"The combination of training hard and being involved in a lot of action scenes," he explains, "made it essential for me to treat my body well and also to obtain maximum recuperation. So I got regular massages from Drew Francis, who also works on John McEnroe and Chris Evert Lloyd, to stay loose and maintain good muscle tone. And when that isn't enough and I needed some kinks worked out, I relied on my chiropractor, Greg Teft. "My diet was much better planned than it had been for Rocky IV" Lundgren says. "I talked to a number of nutritionists, and the program I came up with was very, very strict. For example, I cut out fats as much as possible. I wouldn't eat bread, dressings or sauces. Everything had to be unprocessed, quality food with high nutrition and no extra calories.
"My fluid intake was water, iced tea and coffee. After a while, I adjusted to always being just a little hungry. I got used to it because I knew that it contributed to how good I looked on screen. But beyond that, being hungry makes you edgy and more aggressive, and I found this contributed to my being able to play He-Man, a character filled with restless energy-just barely under control.
"I playa fantasy character, but I tried to bring some realism to the role. I tried to show a soft side along with a hard side, and to incorporate some wit and intelligence along with the brawn. He-Man is larger than life, but he's also a Renaissance man."
When quizzed about his own attitudes, Lundgren responds, "My sense of what it means to be a man in the '80s revolves around a balance between one's emotional side and one's physical side. There has to be a balance there. The combination of emotionality and physicality creates a kind of sensuality I think is essential for contemporary man."
Lundgren expresses admiration for Marion Brando, an actor he sees as possessing a winning combination of the overtly physical and the unapologetically vulnerable. "Brando was the first to play the likable villain. The Wild One was a great image. I would like to play those kinds of roles, not the sugar-soft kind. Or a good kind of guy who's slightly unlikable. You've got to have those two sides, other-wise you're boring." Lundgren is unlikely to bore audiences with his next project, in which he will playa chiaroscuro, good-bad character: an assassin with a heart of gold. "I'm looking forward to filming in Namibia, on the southwest coast of Africa. It's an R-rated action/adventure/ drama with political overtones." The as yet untitled Warner Bros. project is currently in preproduction, with a start day slated for mid-August.

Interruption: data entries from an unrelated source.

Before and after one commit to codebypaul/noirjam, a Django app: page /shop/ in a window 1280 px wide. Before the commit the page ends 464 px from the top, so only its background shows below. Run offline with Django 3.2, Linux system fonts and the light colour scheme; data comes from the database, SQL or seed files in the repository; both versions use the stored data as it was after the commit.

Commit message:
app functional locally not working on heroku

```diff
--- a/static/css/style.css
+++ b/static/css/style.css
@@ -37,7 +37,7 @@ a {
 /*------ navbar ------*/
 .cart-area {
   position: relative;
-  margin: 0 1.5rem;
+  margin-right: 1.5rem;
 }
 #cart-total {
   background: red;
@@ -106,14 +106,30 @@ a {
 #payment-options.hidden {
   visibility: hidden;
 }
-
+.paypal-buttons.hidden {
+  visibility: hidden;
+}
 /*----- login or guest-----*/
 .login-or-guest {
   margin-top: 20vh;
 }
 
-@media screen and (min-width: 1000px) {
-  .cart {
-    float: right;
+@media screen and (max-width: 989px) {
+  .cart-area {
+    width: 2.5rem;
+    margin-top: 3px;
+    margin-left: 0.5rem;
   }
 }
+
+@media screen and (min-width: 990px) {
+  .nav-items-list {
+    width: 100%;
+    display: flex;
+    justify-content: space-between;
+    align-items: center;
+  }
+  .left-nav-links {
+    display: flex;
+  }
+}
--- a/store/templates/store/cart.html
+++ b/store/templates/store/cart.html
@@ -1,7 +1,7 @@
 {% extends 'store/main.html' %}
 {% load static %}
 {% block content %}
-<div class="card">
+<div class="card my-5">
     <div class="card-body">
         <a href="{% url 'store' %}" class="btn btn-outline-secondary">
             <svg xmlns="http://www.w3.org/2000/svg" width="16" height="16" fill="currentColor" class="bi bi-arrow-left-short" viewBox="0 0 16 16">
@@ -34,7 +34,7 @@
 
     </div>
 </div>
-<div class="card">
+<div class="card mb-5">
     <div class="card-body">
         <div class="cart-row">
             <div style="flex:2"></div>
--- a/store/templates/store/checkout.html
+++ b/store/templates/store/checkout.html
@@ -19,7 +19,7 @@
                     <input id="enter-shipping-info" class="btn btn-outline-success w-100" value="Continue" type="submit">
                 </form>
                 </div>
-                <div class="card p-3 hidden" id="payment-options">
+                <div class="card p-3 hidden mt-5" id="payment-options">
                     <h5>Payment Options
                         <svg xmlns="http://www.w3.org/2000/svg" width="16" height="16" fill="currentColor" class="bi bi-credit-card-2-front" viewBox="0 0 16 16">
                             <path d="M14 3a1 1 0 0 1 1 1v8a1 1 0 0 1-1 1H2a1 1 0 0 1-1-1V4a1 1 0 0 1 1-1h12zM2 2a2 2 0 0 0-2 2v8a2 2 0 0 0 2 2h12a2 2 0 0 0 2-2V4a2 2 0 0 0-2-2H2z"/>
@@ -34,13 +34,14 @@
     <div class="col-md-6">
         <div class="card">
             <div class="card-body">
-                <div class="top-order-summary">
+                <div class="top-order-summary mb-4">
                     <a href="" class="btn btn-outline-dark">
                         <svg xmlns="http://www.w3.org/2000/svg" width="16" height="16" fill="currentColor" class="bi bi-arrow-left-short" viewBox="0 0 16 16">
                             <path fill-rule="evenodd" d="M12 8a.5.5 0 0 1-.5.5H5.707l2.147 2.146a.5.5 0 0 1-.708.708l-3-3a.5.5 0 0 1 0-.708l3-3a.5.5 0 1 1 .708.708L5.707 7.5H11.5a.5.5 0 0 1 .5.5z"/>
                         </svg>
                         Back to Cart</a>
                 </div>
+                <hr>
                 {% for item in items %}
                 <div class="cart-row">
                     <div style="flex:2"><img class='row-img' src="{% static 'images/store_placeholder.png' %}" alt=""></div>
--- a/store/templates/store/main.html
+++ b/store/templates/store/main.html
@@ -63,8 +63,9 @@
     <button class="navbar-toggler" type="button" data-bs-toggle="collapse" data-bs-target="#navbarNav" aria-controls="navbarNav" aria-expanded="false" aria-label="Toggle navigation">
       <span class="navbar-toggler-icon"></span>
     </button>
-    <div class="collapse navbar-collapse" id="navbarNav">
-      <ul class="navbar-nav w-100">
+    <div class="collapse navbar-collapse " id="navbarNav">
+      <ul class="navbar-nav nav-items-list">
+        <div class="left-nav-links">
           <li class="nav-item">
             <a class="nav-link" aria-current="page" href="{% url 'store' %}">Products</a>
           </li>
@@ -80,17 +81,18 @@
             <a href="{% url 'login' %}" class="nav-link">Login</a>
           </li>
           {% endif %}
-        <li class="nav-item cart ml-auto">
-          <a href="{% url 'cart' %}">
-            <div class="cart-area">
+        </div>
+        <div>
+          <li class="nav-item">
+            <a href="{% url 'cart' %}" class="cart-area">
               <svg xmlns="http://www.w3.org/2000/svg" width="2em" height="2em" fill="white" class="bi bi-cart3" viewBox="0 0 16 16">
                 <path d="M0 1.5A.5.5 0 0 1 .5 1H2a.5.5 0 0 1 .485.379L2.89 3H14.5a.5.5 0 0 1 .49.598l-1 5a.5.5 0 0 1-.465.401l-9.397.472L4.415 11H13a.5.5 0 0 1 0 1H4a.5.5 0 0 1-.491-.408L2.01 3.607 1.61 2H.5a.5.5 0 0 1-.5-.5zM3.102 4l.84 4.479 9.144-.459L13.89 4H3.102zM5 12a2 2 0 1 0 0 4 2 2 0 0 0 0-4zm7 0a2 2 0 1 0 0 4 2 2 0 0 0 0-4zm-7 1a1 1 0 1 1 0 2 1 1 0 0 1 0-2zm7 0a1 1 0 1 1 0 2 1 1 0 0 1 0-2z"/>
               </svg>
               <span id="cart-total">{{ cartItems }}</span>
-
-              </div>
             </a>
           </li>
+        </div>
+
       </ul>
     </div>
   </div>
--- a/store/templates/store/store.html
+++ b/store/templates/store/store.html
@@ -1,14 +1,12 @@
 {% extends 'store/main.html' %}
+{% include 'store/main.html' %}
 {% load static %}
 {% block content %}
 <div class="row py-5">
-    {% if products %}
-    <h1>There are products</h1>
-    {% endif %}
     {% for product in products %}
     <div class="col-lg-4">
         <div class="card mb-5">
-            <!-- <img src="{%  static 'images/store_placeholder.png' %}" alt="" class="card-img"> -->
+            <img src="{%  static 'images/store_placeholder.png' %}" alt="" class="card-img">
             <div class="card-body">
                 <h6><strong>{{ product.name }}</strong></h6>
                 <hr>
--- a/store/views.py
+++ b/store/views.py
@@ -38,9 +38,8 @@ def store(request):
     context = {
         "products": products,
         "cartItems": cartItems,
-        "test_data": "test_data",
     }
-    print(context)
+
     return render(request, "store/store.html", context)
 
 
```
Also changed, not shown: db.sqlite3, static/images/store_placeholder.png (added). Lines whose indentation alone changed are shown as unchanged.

Lundgren insists that it's probably his European upbringing that has inculcated in him his "dark side." "Europeans tend to have a slightly more decadent, raw, sensual side to them, which is why the press in Europe seems much more responsive to me. Many Americans don't pick this up." Lundgren's future plans include making the kind of "art films" most often produced in Europe, as well as the more commercially oriented audience-pleasers he insists American filmmakers do so well. "In the States everything revolves around the dollar," he says. "Commercial success is everything. I would like to do the small art film as well as the big American box-office hit. Ultimately, as with everything else, there has to be a balance. And a balance in Hollywood is not easy to achieve."